Friday, January 19, 2007

A Trip to Science, a Tip for Scientists

At Cold Spring Harbor Laboratory last week (, I had the great pleasure and privilege of working with brilliant international post-doctoral scientists and graduate students whose research interests lie in the challenging fields of cancer, neuroscience, plant genetics, genomics, and bioinformatics. Much of their writing is necessarily laden with passive descriptions of methodology, objective analyses of results, and detached statements of conclusion—hallmarks of the disinterested scientist.

Despite living in such an empirical world, these scientists realize that they must write convincingly for a successful funding proposal. To ground them on the difference between writing objectively and persuasively, I explained that the significance of the grant application appears not in the content language (the hard data) but in the context language (the interpretive expressions).

Much easier said than done? You bet. The content is the unchangeable, factual information; the context is the dynamic commentary that makes or breaks the writer. On the positive side, the context language could make writers appear insightful, focused, concerned, and credible; on the negative side, it could make them seem inobservant, careless, hyperbolic, or incredulous. A lot is at stake here.

To purchase your copy of The Art of On-the-Job Writing by Philip Vassallo, click here:

Friday, January 12, 2007

An Essential Guide for Parents, Students, and Teachers

BOOK REVIEW: Encouraging Your Child’s Writing Talent by Nancy Peterson. Waco: Prufrock Press, 2006. 161 pp. $14.95. Paper.

The question pops up frequently in my writing classes: “Phil, would you recommend a book I can read to help my child become a better writer?” My answer is always, “Yes,” but rarely is it “You must start with this book.”

Until now. Nancy Peterson’s Encouraging Your Child’s Writing Talent is a quick read, chock full of valuable information and eye-opening insights. In five quick chapters replete with illustrations, reference lists, and penetrating insights, and practical advice, Peterson manages to provide an excellent primer for parents of beginning elementary-age writers as well as useful material for the classroom composition teacher. Just a glimpse of the chapter titles should suffice in convincing a parent or teacher that the book is worth a look: Your Child—A Writer, What Your Child Needs as a WriterWorking with the School to Encourage Your Child as a Writer, What You Can Do at Home for Your Gifted Writer, and Enrichment Resources for Your Young Writer. Better yet, the author comes through on what she promises to deliver.

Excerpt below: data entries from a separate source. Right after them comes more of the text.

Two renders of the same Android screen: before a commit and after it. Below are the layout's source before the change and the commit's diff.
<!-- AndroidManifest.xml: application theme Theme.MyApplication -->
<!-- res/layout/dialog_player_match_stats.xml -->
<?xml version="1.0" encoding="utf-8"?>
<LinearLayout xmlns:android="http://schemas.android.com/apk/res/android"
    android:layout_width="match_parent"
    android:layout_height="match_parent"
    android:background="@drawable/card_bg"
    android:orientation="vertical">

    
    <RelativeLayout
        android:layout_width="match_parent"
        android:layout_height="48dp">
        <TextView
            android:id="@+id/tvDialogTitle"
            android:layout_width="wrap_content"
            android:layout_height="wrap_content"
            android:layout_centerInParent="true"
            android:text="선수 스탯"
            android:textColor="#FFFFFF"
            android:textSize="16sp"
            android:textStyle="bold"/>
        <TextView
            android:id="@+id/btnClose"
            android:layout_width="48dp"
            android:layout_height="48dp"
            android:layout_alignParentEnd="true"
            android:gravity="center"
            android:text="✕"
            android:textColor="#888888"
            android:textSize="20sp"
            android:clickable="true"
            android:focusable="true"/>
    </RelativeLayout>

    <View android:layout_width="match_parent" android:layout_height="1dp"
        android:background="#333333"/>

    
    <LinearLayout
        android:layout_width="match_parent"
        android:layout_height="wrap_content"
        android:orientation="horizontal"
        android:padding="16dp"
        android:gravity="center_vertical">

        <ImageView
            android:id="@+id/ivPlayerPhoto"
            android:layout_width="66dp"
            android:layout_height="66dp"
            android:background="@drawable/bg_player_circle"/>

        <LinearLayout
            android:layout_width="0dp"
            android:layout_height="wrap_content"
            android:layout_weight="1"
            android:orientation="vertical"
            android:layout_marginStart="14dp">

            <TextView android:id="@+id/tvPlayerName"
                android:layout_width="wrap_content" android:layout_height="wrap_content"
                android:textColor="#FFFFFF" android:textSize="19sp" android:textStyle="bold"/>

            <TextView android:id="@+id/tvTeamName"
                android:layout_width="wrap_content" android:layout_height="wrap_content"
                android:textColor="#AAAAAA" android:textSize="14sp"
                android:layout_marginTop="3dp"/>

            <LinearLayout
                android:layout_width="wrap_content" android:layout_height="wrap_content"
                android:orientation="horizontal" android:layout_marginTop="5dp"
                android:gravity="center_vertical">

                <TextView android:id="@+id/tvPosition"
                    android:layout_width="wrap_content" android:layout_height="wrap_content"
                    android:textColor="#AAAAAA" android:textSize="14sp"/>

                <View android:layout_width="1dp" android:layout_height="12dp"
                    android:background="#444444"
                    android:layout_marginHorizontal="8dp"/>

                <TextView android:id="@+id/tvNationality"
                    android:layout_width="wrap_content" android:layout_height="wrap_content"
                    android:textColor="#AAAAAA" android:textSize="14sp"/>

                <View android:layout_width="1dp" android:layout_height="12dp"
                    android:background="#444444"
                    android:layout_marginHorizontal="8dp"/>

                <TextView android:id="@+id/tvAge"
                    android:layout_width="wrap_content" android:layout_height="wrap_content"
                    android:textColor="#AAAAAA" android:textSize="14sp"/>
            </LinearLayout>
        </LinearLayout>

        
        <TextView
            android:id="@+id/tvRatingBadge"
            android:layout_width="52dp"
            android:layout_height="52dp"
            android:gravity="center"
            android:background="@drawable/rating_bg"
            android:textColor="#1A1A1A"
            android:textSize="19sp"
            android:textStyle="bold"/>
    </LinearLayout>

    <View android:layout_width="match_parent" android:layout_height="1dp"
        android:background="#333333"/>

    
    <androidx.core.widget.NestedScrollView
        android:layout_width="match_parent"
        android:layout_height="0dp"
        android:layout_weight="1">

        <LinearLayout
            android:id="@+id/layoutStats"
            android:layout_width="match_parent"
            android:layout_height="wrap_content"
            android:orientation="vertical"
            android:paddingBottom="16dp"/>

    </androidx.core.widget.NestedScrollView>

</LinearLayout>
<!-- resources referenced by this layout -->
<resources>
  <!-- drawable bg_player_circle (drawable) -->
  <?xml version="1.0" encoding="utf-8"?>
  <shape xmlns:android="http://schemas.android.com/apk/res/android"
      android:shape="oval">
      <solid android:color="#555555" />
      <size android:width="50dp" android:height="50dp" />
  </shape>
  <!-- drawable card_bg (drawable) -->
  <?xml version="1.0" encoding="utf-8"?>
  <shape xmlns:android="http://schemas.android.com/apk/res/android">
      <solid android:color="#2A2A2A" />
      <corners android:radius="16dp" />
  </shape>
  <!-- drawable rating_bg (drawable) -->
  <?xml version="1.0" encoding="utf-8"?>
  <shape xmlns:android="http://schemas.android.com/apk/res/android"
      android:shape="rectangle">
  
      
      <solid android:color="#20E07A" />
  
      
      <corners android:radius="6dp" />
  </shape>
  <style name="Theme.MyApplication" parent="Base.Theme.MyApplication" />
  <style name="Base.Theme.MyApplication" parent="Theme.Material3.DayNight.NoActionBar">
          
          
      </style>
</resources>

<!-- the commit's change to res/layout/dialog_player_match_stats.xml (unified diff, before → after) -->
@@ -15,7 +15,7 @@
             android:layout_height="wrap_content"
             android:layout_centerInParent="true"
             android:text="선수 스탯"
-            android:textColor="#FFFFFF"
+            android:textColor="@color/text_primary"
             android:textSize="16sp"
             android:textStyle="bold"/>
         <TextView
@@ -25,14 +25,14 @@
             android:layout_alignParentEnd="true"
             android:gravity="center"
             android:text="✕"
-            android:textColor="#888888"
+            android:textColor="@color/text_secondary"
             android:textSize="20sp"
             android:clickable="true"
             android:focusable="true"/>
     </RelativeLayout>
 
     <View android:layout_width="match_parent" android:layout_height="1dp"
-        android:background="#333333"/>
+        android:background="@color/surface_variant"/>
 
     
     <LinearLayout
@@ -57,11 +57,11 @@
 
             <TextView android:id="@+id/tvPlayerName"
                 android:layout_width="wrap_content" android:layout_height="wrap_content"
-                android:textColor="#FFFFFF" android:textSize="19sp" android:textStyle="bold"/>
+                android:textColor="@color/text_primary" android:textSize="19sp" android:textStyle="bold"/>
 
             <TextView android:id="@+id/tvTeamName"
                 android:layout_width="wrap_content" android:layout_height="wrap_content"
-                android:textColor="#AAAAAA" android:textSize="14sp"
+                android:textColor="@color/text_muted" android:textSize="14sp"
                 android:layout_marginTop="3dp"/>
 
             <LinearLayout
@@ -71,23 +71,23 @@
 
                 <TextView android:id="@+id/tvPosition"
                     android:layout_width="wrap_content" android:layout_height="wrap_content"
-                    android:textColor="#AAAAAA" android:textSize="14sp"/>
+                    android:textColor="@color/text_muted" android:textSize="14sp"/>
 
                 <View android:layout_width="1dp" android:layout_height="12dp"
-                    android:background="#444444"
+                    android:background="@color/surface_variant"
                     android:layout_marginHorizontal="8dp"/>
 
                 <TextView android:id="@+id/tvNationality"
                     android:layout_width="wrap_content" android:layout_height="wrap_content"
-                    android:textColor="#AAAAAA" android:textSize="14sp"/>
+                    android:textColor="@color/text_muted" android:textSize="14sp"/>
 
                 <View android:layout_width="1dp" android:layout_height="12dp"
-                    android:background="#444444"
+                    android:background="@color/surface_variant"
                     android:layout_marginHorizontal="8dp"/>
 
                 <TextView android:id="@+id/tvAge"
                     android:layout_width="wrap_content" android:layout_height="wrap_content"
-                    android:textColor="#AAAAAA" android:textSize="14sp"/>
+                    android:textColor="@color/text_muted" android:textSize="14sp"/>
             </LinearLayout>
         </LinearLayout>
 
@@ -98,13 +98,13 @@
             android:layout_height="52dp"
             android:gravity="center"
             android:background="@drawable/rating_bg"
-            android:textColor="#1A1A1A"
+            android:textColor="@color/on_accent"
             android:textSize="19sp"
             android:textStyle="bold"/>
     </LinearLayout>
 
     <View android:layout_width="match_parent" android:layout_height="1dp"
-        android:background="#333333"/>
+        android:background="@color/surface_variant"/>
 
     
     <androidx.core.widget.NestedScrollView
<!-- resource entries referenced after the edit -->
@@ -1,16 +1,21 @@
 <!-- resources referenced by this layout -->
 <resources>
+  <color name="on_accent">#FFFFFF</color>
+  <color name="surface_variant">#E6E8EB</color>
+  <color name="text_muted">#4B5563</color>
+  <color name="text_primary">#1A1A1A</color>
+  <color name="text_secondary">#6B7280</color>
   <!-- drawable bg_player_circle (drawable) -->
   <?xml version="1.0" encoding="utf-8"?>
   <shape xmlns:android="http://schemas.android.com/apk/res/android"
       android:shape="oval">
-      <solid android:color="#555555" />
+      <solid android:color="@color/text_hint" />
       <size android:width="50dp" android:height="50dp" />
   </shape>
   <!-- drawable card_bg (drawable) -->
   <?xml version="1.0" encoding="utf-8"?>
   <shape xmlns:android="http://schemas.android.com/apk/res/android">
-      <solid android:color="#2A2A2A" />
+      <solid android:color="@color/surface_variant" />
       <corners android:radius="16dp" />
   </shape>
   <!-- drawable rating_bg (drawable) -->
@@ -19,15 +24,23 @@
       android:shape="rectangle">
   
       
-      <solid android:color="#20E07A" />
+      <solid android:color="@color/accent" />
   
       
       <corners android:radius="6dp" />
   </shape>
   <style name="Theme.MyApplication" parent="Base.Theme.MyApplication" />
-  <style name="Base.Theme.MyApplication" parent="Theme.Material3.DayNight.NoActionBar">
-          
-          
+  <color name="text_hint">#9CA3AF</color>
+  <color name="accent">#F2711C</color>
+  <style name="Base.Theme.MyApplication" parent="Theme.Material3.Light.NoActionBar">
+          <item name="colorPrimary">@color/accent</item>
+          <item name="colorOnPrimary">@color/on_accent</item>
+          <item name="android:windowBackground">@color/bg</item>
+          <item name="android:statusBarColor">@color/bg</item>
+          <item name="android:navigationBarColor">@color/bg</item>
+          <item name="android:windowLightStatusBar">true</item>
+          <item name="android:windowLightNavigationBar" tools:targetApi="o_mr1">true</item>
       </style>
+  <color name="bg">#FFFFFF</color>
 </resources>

Peterson’s conclusion cleverly describes helping children “take off” as writers by borrowing from the Wright Brothers’ three-stage approach to flight: lift, control, propulsion—inspire them, hone their skills, and keep them energized. Undoubtedly, this metaphor relates to adult writers as well.

To purchase your copy of The Art of On-the-Job Writing by Philip Vassallo, click here:

Friday, January 05, 2007

Webcast: How To Write a Darn Good E-Mail

On October 6, 2006, I had the great pleasure of presenting a webcast with Richard Bradley, Faculty Practitioner of the American Management Association (AMA), titled How To Write a Darn Good E-Mail.

The premise of the 45-minute program was that e-mail presents numerous opportunities—as well as challenges—for employees to deliver their organization’s message. Richard and I covered several key points to help you maximize your e-communication skills:
  • getting started quickly
  • writing attention-getting subject lines, openings, and closings
  • creating clear, concise e-mail that gets results
  • maintaining a professional tone
  • polishing your e-mail to perfection

I assure you: checking out this free webcast from your home or office is time well spent. Here’s the link to the webcast:

We also previewed the new, exciting one-day seminar, AMA’s e-Communications Workshop, which I designed for the organization. It’s a great course because of its interactive, high-tech approach to training. There’s no other workshop like it. Here is the link to the seminar:

To purchase your copy of The Art of On-the-Job Writing by Philip Vassallo, click here: